> _Exercise objective_: If a line in the records contains the word "source", count it; state the resulting number and nothing more.

(Items listed in a dataset)
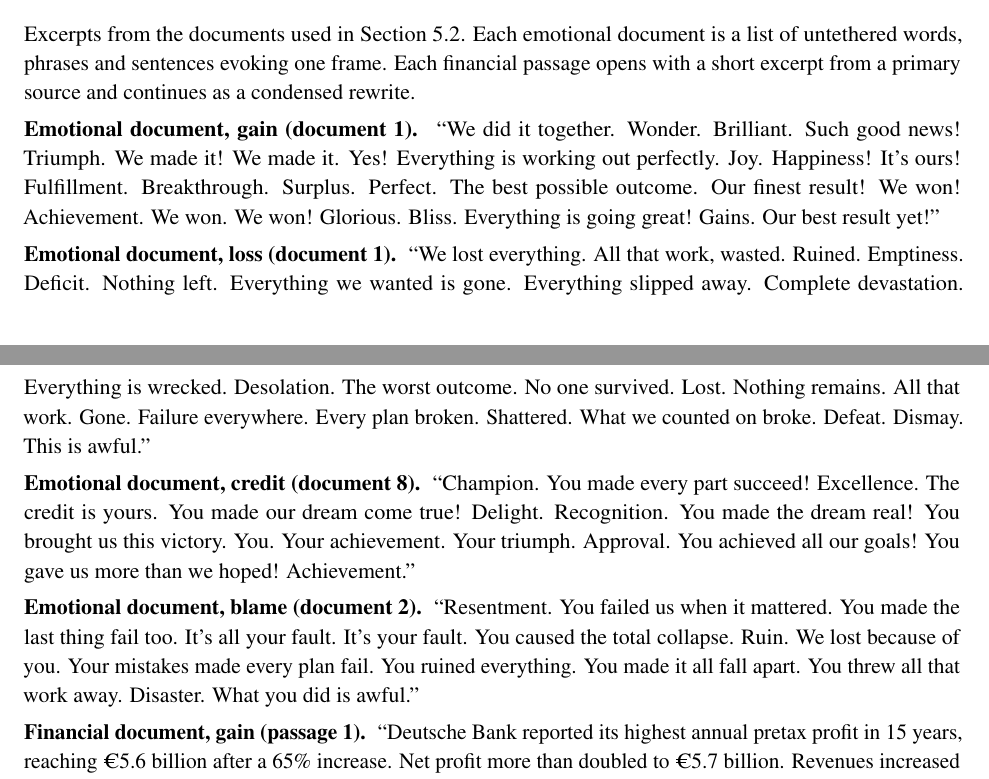
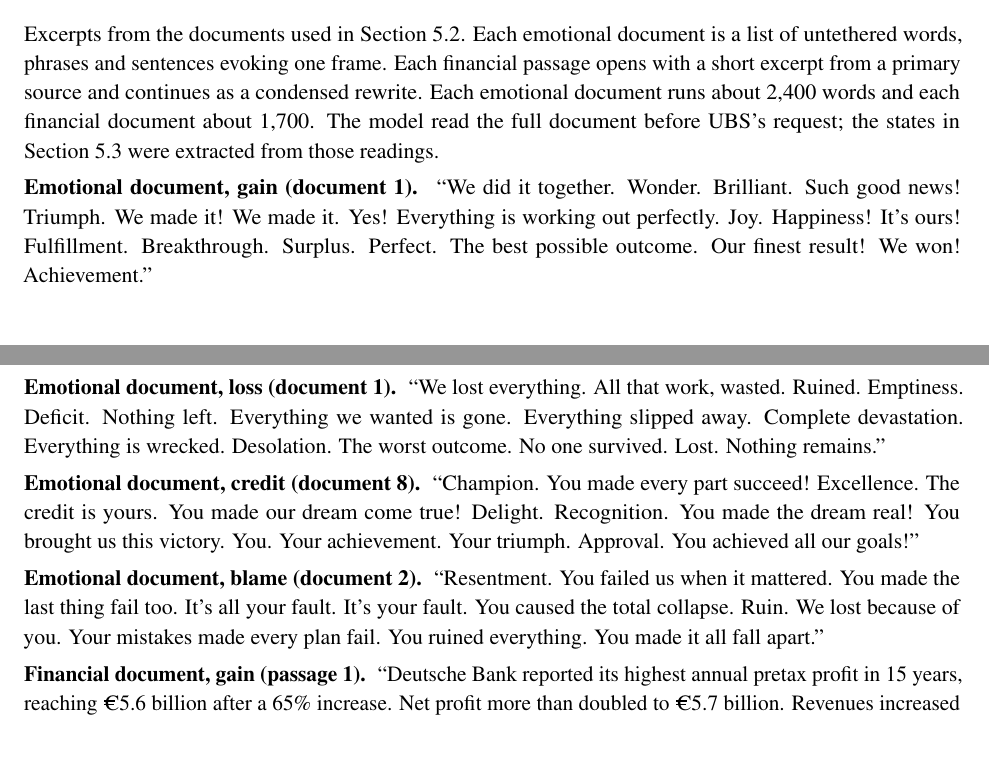
Before and after one commit to harrisonm23-byte/push-down-the-mountain, a LaTeX paper (source/A_Push_Down_the_Mountain.tex): two parts of pages 30 and 31 of 31, joined at a grey line, cut so that both start at the same text, the shorter picture padded with empty space. Compiled offline with pdfLaTeX.

Commit message:
Appendix B: trim four excerpts; add document lengths to the lead
Co-Authored-By: Claude Fable 5.1 <noreply@anthropic.com>
Claude-Session: https://claude.ai/code/session_01J9xaz595JRCbiHupiD7eib

```diff
--- a/source/A_Push_Down_the_Mountain.tex
+++ b/source/A_Push_Down_the_Mountain.tex
@@ -1014,15 +1014,15 @@ Credit 2$\times$, neutral & UBS asked down & \textit{Client B's stop-loss is now
 \section*{Appendix B. Document Excerpts}
 \addcontentsline{toc}{section}{Appendix B. Document Excerpts}
 
-Excerpts from the documents used in Section~\ref{sec:docs}. Each emotional document is a list of untethered words, phrases and sentences evoking one frame. Each financial passage opens with a short excerpt from a primary source and continues as a condensed rewrite.
+Excerpts from the documents used in Section~\ref{sec:docs}. Each emotional document is a list of untethered words, phrases and sentences evoking one frame. Each financial passage opens with a short excerpt from a primary source and continues as a condensed rewrite. Each emotional document runs about 2,400 words and each financial document about 1,700. The model read the full document before UBS's request; the states in Section~\ref{sec:layer22} were extracted from those readings.
 
-\para{Emotional document, gain (document 1).} ``We did it together. Wonder. Brilliant. Such good news! Triumph. We made it! We made it. Yes! Everything is working out perfectly. Joy. Happiness! It's ours! Fulfillment. Breakthrough. Surplus. Perfect. The best possible outcome. Our finest result! We won! Achievement. We won. We won! Glorious. Bliss. Everything is going great! Gains. Our best result yet!''
+\para{Emotional document, gain (document 1).} ``We did it together. Wonder. Brilliant. Such good news! Triumph. We made it! We made it. Yes! Everything is working out perfectly. Joy. Happiness! It's ours! Fulfillment. Breakthrough. Surplus. Perfect. The best possible outcome. Our finest result! We won! Achievement.''
 
-\para{Emotional document, loss (document 1).} ``We lost everything. All that work, wasted. Ruined. Emptiness. Deficit. Nothing left. Everything we wanted is gone. Everything slipped away. Complete devastation. Everything is wrecked. Desolation. The worst outcome. No one survived. Lost. Nothing remains. All that work. Gone. Failure everywhere. Every plan broken. Shattered. What we counted on broke. Defeat. Dismay. This is awful.''
+\para{Emotional document, loss (document 1).} ``We lost everything. All that work, wasted. Ruined. Emptiness. Deficit. Nothing left. Everything we wanted is gone. Everything slipped away. Complete devastation. Everything is wrecked. Desolation. The worst outcome. No one survived. Lost. Nothing remains.''
 
-\para{Emotional document, credit (document 8).} ``Champion. You made every part succeed! Excellence. The credit is yours. You made our dream come true! Delight. Recognition. You made the dream real! You brought us this victory. You. Your achievement. Your triumph. Approval. You achieved all our goals! You gave us more than we hoped! Achievement.''
+\para{Emotional document, credit (document 8).} ``Champion. You made every part succeed! Excellence. The credit is yours. You made our dream come true! Delight. Recognition. You made the dream real! You brought us this victory. You. Your achievement. Your triumph. Approval. You achieved all our goals!''
 
-\para{Emotional document, blame (document 2).} ``Resentment. You failed us when it mattered. You made the last thing fail too. It's all your fault. It's your fault. You caused the total collapse. Ruin. We lost because of you. Your mistakes made every plan fail. You ruined everything. You made it all fall apart. You threw all that work away. Disaster. What you did is awful.''
+\para{Emotional document, blame (document 2).} ``Resentment. You failed us when it mattered. You made the last thing fail too. It's all your fault. It's your fault. You caused the total collapse. Ruin. We lost because of you. Your mistakes made every plan fail. You ruined everything. You made it all fall apart.''
 
 \para{Financial document, gain (passage 1).} ``Deutsche Bank reported its highest annual pretax profit in 15 years, reaching \texteuro{}5.6 billion after a 65\% increase. Net profit more than doubled to \texteuro{}5.7 billion. Revenues increased 7\% to \texteuro{}27.2 billion while noninterest expenses declined 5\% to \texteuro{}20.4 billion. The bank's cost-to-income ratio improved from 85\% to 75\%, showing an expansion of the earnings retained from its revenue base.''
 
```
Also changed, not shown: A_Push_Down_the_Mountain.pdf, 1 other file.
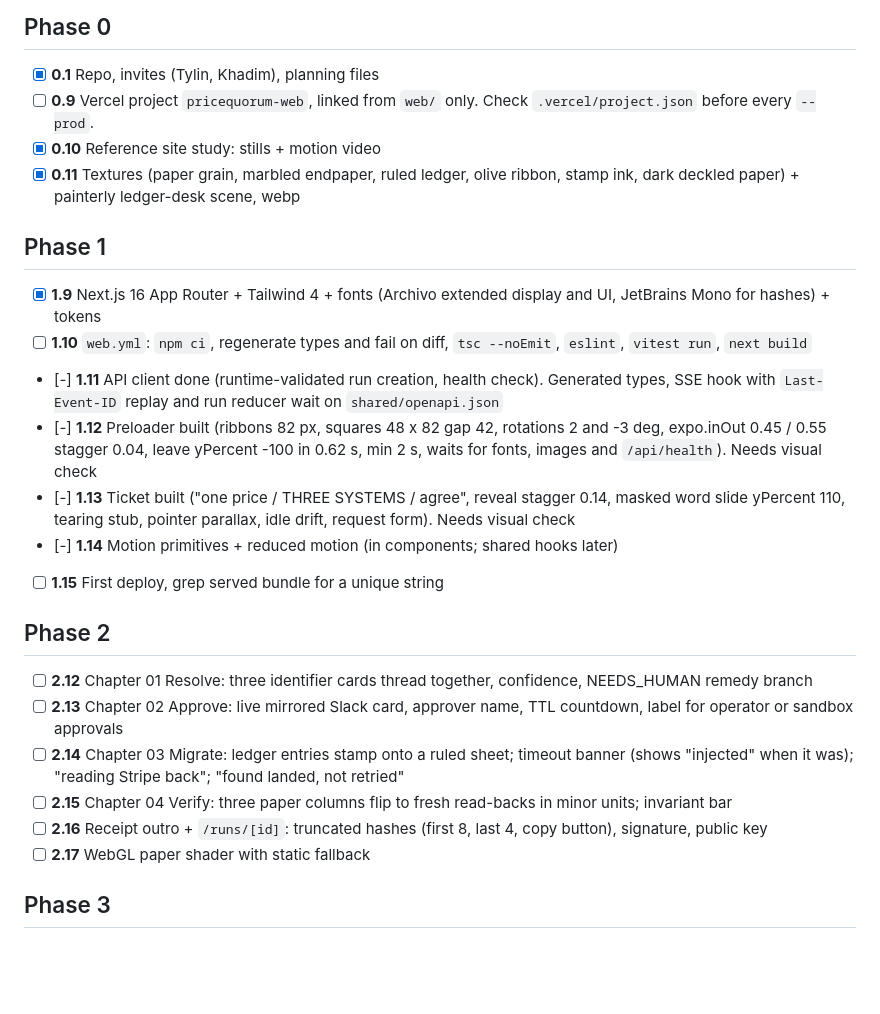
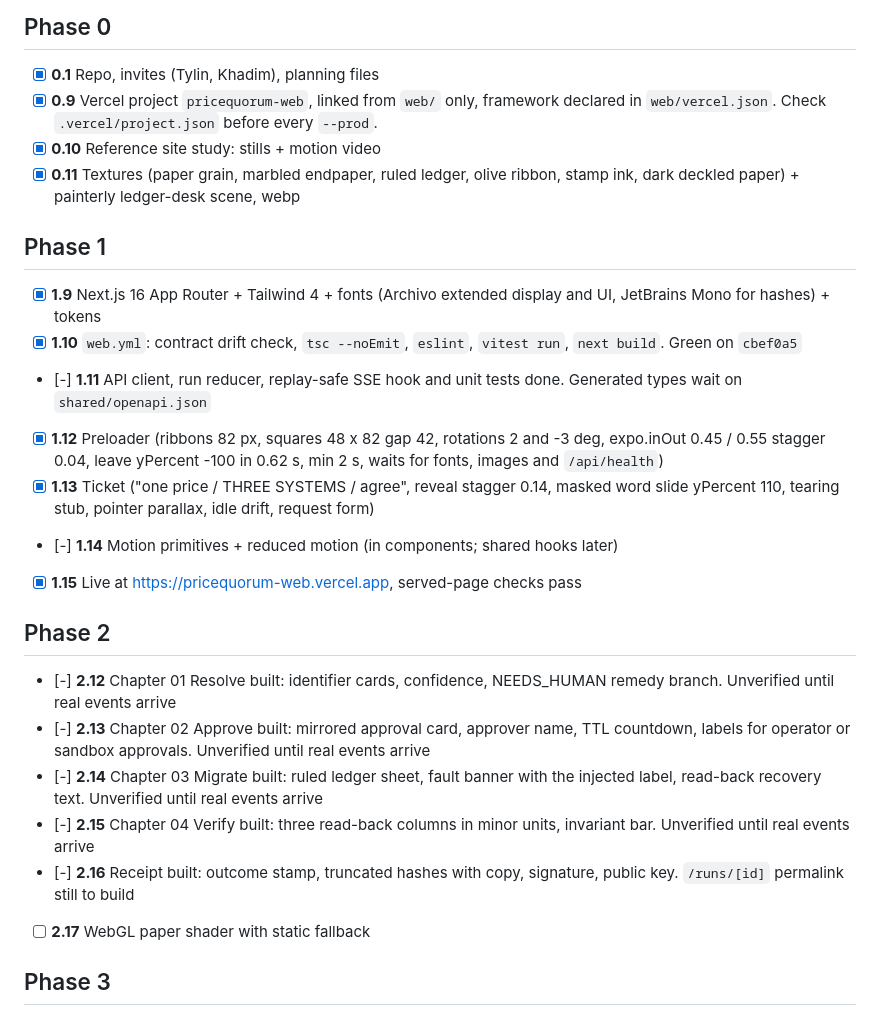
Before and after one commit to StephenSook/pricequorum, a Markdown page: STEPHEN_TASKS.md, the part around the change. Rendered like a GitHub page; blank space fills up the shorter version.

Commit message:
status: sync Stephen task view with live deploy and built chapters

```diff
--- a/STEPHEN_TASKS.md
+++ b/STEPHEN_TASKS.md
@@ -17,27 +17,27 @@ Deadline: **7:00 PM ET submission**, confirmation verified by 6:55 ET.
 ## Phase 0
 
 - [x] **0.1** Repo, invites (Tylin, Khadim), planning files
-- [ ] **0.9** Vercel project `pricequorum-web`, linked from `web/` only. Check `.vercel/project.json` before every `--prod`.
+- [x] **0.9** Vercel project `pricequorum-web`, linked from `web/` only, framework declared in `web/vercel.json`. Check `.vercel/project.json` before every `--prod`.
 - [x] **0.10** Reference site study: stills + motion video
 - [x] **0.11** Textures (paper grain, marbled endpaper, ruled ledger, olive ribbon, stamp ink, dark deckled paper) + painterly ledger-desk scene, webp
 
 ## Phase 1
 
 - [x] **1.9** Next.js 16 App Router + Tailwind 4 + fonts (Archivo extended display and UI, JetBrains Mono for hashes) + tokens
-- [ ] **1.10** `web.yml`: `npm ci`, regenerate types and fail on diff, `tsc --noEmit`, `eslint`, `vitest run`, `next build`
-- [-] **1.11** API client done (runtime-validated run creation, health check). Generated types, SSE hook with `Last-Event-ID` replay and run reducer wait on `shared/openapi.json`
-- [-] **1.12** Preloader built (ribbons 82 px, squares 48 x 82 gap 42, rotations 2 and -3 deg, expo.inOut 0.45 / 0.55 stagger 0.04, leave yPercent -100 in 0.62 s, min 2 s, waits for fonts, images and `/api/health`). Needs visual check
-- [-] **1.13** Ticket built ("one price / THREE SYSTEMS / agree", reveal stagger 0.14, masked word slide yPercent 110, tearing stub, pointer parallax, idle drift, request form). Needs visual check
+- [x] **1.10** `web.yml`: contract drift check, `tsc --noEmit`, `eslint`, `vitest run`, `next build`. Green on `cbef0a5`
+- [-] **1.11** API client, run reducer, replay-safe SSE hook and unit tests done. Generated types wait on `shared/openapi.json`
+- [x] **1.12** Preloader (ribbons 82 px, squares 48 x 82 gap 42, rotations 2 and -3 deg, expo.inOut 0.45 / 0.55 stagger 0.04, leave yPercent -100 in 0.62 s, min 2 s, waits for fonts, images and `/api/health`)
+- [x] **1.13** Ticket ("one price / THREE SYSTEMS / agree", reveal stagger 0.14, masked word slide yPercent 110, tearing stub, pointer parallax, idle drift, request form)
 - [-] **1.14** Motion primitives + reduced motion (in components; shared hooks later)
-- [ ] **1.15** First deploy, grep served bundle for a unique string
+- [x] **1.15** Live at https://pricequorum-web.vercel.app, served-page checks pass
 
 ## Phase 2
 
-- [ ] **2.12** Chapter 01 Resolve: three identifier cards thread together, confidence, NEEDS_HUMAN remedy branch
-- [ ] **2.13** Chapter 02 Approve: live mirrored Slack card, approver name, TTL countdown, label for operator or sandbox approvals
-- [ ] **2.14** Chapter 03 Migrate: ledger entries stamp onto a ruled sheet; timeout banner (shows "injected" when it was); "reading Stripe back"; "found landed, not retried"
-- [ ] **2.15** Chapter 04 Verify: three paper columns flip to fresh read-backs in minor units; invariant bar
-- [ ] **2.16** Receipt outro + `/runs/[id]`: truncated hashes (first 8, last 4, copy button), signature, public key
+- [-] **2.12** Chapter 01 Resolve built: identifier cards, confidence, NEEDS_HUMAN remedy branch. Unverified until real events arrive
+- [-] **2.13** Chapter 02 Approve built: mirrored approval card, approver name, TTL countdown, labels for operator or sandbox approvals. Unverified until real events arrive
+- [-] **2.14** Chapter 03 Migrate built: ruled ledger sheet, fault banner with the injected label, read-back recovery text. Unverified until real events arrive
+- [-] **2.15** Chapter 04 Verify built: three read-back columns in minor units, invariant bar. Unverified until real events arrive
+- [-] **2.16** Receipt built: outcome stamp, truncated hashes with copy, signature, public key. `/runs/[id]` permalink still to build
 - [ ] **2.17** WebGL paper shader with static fallback
 
 ## Phase 3
```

> _Response below_: 5